What are proteins
Proteins are the structural basis with which our body is built and are the matter of which many hormones are made that regulate the body’s functions.
Biochemically they are amino acid chains. Muscles, bones, connective tissue, elastin in the skin are all examples of protein structures present in our body.
But proteins, together with fats and carbohydrates, are also one of the macronutrients that make up our diet.
What role they play and why they are important
Food proteins are fundamental for our health because thanks to their introduction we can supply the body with the amino acids necessary to build and repair endogenous protein structures, i.e. the proteins present in our body.
For example, although a well-balanced physical effort is healthy, the mechanism that allows the adaptation of the muscle passes through its initial damage.
Only if, through nutrition, we supply the muscles with the proteins necessary to repair themselves, will the muscle respond positively and grow.
In addition, proteins play a fundamental role in satiety as their ability to satiate us is significantly higher than fats and carbohydrates.
Finally, protein foods are essential for maintaining the basal metabolic rate.
In fact, for 100 kilocalories of protein food, 25 are consumed only to metabolize it thus creating an advantage over fats and carbohydrates.
Therefore, given that every macronutrient is fundamental, excessively reducing or eliminating proteins from one’s diet would certainly be a mistake.
What are the most protein foods? Not just meat …
Protein is contained in both animal and plant-based foods, particularly in legumes and pseudo-cereals such as quinoa.
However, there is a fundamental difference which is the biological value, i.e. the measure of the proportion of proteins absorbed by the food and incorporated into the body’s endogenous proteins.
In the case of foods of vegetable origin, this value is clearly reduced due to the lack of specific amino acids.
In a balanced diet, it is, therefore, necessary to insert both vegetable and animal proteins, choosing for the latter the healthier versions such as fish, lean meats, eggs compared to fatty meats and cheeses.
In the overall calculation of the protein intake, it should be borne in mind that cereals or pseudocereals also contain proteins but always with a rather reduced biological value.
Considering the one-dish approach proposed by Harvard, each main meal should contain a protein intake. The ideal division includes 50% of vegetables, 25% of whole grains, and 25% of proteins.

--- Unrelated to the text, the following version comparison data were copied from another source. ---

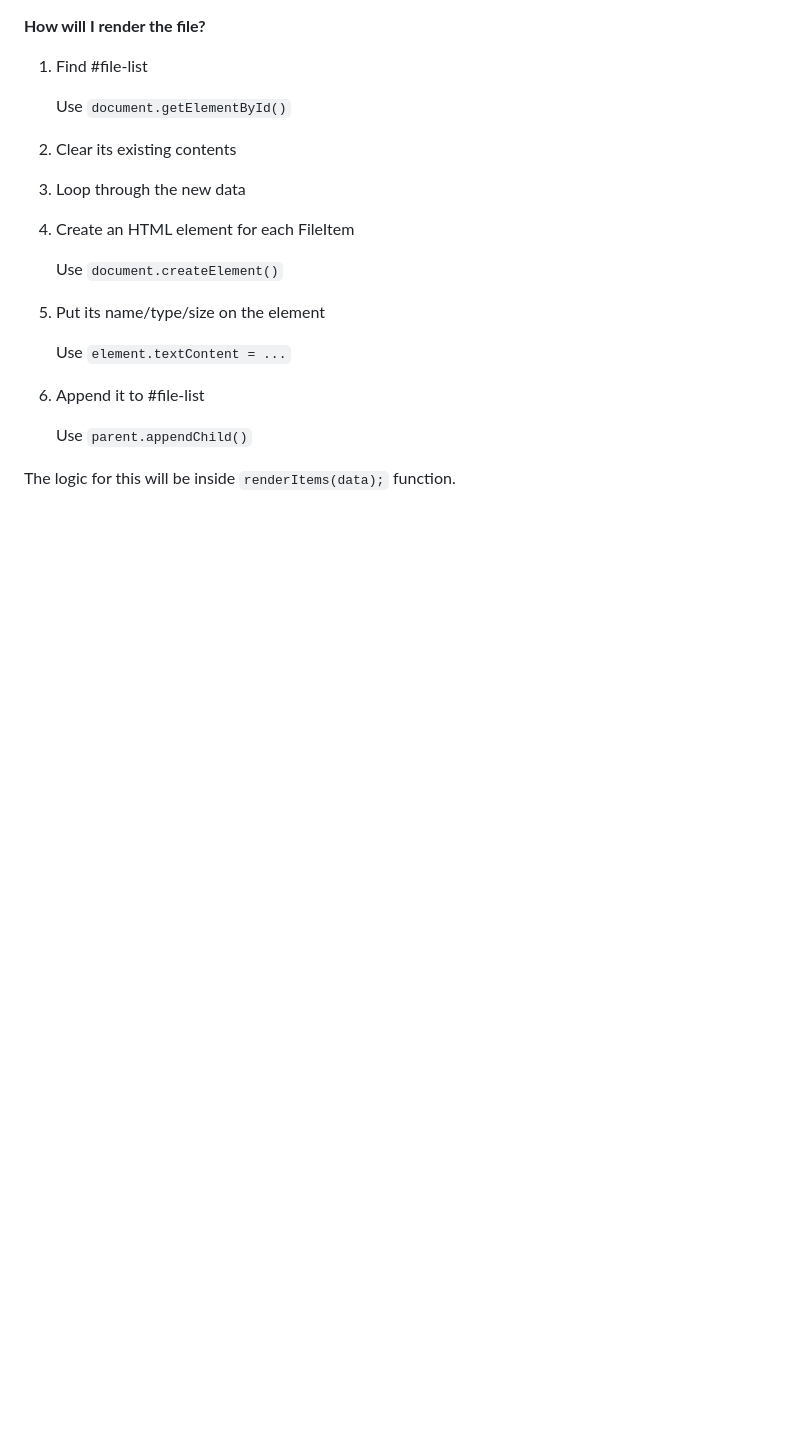
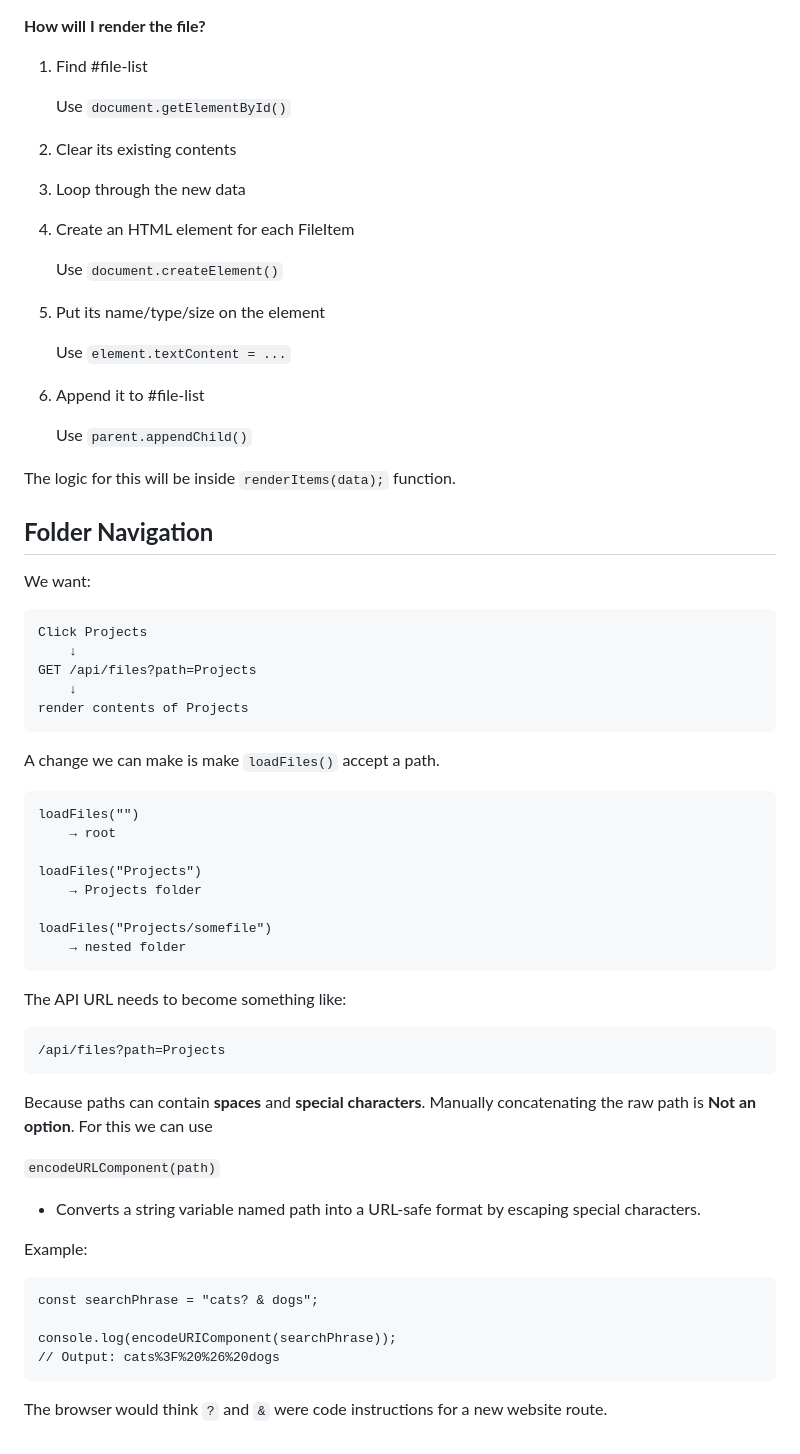
Before and after one commit to chill-one/TestProject, a Markdown page: DesignDraft.md, the part around the change. Rendered like a GitHub page; blank space fills up the shorter version.

Commit message:
Update: Add folder navigation logic and modify loadFiles function to accept a path in DesignDraft.md

```diff
--- a/DesignDraft.md
+++ b/DesignDraft.md
@@ -242,3 +242,44 @@ This is where I will create the `loadFiles()` function which will fetch from the
     Use `parent.appendChild()`
 
 The logic for this will be inside `renderItems(data);` function.
+
+**Folder Navigation**
+-
+We want:
+
+    Click Projects
+        ↓
+    GET /api/files?path=Projects
+        ↓
+    render contents of Projects
+
+
+A change we can make is make `loadFiles()` accept a path.
+
+    loadFiles("")
+        → root
+
+    loadFiles("Projects")
+        → Projects folder
+
+    loadFiles("Projects/somefile")
+        → nested folder
+
+The API URL needs to become something like:
+
+    /api/files?path=Projects
+
+Because paths can contain **spaces** and **special characters**. Manually concatenating the raw path is **Not an option**.
+For this we can use
+
+`encodeURLComponent(path)`
+- Converts a string variable named path into a URL-safe format by escaping special characters.
+
+Example:
+
+    const searchPhrase = "cats? & dogs";
+
+    console.log(encodeURIComponent(searchPhrase));
+    // Output: cats%3F%20%26%20dogs
+
+The browser would think `?` and `&` were code instructions for a new website route.
```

Protein after training, when to take it
As previously written, proteins are essential to allow muscles to repair themselves after exertion.
However, there is a time period of 30-45 minutes after a workout in which it is important to quickly get nourishment and proteins to the muscles in order to start the anabolic response i.e. the regeneration and growth of the damaged muscle.
The proteins contained in food have a too slow absorption which makes their use impossible in this context.
For this reason, specific protein supplements are used in athletes that allow rapid protein absorption and therefore better muscle recovery. We are talking about protein powders.